South Africans upbeat on final registration weekend

Saturday, January 26, 2019

With the final voter registration weekend getting off to a slow start in the smaller voting stations of Cape Town’s southern suburbs, residents, some of them first time voters, said voting to them is important if they are to determine the future they want.

This as the Independent Electoral Commission (IEC) opened its door for the last time this weekend ahead of the national general elections in May.

Yolande Du Plessis, who was manning the St Augustine RC Primary School in Wynberg, voting station in Wynberg, said by 9am, only four voters – two who went in to check their registration details, while the other two went in to register – had come in.

Saeed Davids, a first time voter, said he felt it was important for him to vote because it was up to him to determine his own future.

“I think it is important to vote because we have a choice to choose our future and our future is important to us and we can choose for a better future for the people of South Africa,” he said.

Another voter, a senior citizen, said it was rather interesting to come back to a school that he went to in the 1950s to register to vote. He said at the age of 71, he was no longer voting for his future, but for the future of his children and his grandchildren.

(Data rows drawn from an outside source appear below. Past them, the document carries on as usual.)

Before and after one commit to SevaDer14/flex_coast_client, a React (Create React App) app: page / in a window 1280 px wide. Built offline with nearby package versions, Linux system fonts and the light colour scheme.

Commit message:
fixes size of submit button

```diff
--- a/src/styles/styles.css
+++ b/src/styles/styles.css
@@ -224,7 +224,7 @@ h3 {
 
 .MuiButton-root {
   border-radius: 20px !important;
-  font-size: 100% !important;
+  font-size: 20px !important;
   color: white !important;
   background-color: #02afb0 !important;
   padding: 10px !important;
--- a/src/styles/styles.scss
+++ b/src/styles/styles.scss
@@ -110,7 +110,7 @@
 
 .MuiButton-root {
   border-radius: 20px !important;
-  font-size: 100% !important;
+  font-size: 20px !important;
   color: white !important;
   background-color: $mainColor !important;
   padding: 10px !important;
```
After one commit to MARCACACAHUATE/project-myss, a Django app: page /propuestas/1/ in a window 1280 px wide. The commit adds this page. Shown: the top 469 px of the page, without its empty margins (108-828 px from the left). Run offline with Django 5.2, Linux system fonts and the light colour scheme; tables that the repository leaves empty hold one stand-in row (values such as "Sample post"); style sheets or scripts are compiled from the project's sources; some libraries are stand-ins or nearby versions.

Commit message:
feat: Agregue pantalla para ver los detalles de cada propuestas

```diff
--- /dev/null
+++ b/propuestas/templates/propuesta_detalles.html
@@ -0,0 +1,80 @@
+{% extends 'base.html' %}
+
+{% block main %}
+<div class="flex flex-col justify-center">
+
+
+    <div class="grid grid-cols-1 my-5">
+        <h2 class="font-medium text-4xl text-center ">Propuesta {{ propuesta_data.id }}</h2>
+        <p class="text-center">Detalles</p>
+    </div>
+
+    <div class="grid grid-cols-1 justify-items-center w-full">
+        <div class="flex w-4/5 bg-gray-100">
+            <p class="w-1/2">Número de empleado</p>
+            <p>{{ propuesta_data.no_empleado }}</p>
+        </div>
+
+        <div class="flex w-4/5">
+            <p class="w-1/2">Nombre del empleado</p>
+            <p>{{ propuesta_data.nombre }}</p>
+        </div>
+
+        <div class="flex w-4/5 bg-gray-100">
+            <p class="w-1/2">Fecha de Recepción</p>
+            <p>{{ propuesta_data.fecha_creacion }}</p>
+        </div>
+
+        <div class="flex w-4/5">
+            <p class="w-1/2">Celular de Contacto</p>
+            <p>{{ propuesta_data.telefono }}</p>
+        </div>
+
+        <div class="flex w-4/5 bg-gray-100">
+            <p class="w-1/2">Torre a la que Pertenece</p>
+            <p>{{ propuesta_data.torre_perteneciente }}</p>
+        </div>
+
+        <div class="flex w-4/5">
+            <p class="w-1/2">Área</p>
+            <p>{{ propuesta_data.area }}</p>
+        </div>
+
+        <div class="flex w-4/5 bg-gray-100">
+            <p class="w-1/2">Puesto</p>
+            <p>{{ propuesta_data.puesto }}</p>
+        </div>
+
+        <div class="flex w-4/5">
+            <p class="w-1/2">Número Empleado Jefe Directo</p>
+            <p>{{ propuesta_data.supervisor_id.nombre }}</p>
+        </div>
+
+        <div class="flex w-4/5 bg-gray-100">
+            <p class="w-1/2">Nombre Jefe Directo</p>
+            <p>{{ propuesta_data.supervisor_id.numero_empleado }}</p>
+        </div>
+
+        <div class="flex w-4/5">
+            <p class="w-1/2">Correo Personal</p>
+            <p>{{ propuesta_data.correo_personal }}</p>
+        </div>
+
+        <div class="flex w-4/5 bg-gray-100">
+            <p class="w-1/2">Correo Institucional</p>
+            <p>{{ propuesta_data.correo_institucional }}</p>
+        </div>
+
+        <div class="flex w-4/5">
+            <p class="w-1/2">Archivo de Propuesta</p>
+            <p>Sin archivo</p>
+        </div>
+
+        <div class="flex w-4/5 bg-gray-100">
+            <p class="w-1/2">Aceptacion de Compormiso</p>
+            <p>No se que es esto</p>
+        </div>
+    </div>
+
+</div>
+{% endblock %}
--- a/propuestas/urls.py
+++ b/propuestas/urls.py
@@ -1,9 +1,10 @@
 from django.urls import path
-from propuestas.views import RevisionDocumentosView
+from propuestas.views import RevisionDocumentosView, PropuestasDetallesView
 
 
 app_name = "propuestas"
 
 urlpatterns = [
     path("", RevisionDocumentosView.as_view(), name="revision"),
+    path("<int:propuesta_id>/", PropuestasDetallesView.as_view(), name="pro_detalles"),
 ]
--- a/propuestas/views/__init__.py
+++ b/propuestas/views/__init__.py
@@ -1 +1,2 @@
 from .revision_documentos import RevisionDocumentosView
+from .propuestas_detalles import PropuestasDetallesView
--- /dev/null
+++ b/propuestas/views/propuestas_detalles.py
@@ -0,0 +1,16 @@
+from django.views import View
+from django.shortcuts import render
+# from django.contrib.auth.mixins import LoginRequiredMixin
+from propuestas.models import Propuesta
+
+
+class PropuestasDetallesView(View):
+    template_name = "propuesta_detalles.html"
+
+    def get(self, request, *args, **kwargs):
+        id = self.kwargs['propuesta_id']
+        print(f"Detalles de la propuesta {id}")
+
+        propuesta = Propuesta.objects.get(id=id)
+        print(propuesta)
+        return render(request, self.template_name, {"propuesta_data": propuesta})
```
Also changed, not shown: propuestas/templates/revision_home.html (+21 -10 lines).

Jessica Hudson-Reed, a Kirstenbosch resident, who went in to check her voter registration details at the Stone Cottages in the area, said her reason for wanting to vote in May is to choose her preferred political leaders in order to determine the direction that the country will take.

“I think it is important to vote because we have to have our say, if we don’t, we can’t complain about things that aren’t going our way. We want to make an informed decision about who we want to lead our country based on what we believe our country should be doing and where we should be going,” she said.

In Constantia, Pricilla Goeieman, a domestic worker, said it was also her first time voting this year. She said she felt like politicians always ask citizens to vote but it adds meaning if they live up to their promises.

“They must make a [positive] change on the streets. If you make a promise to someone, you must live up to it,” she said. –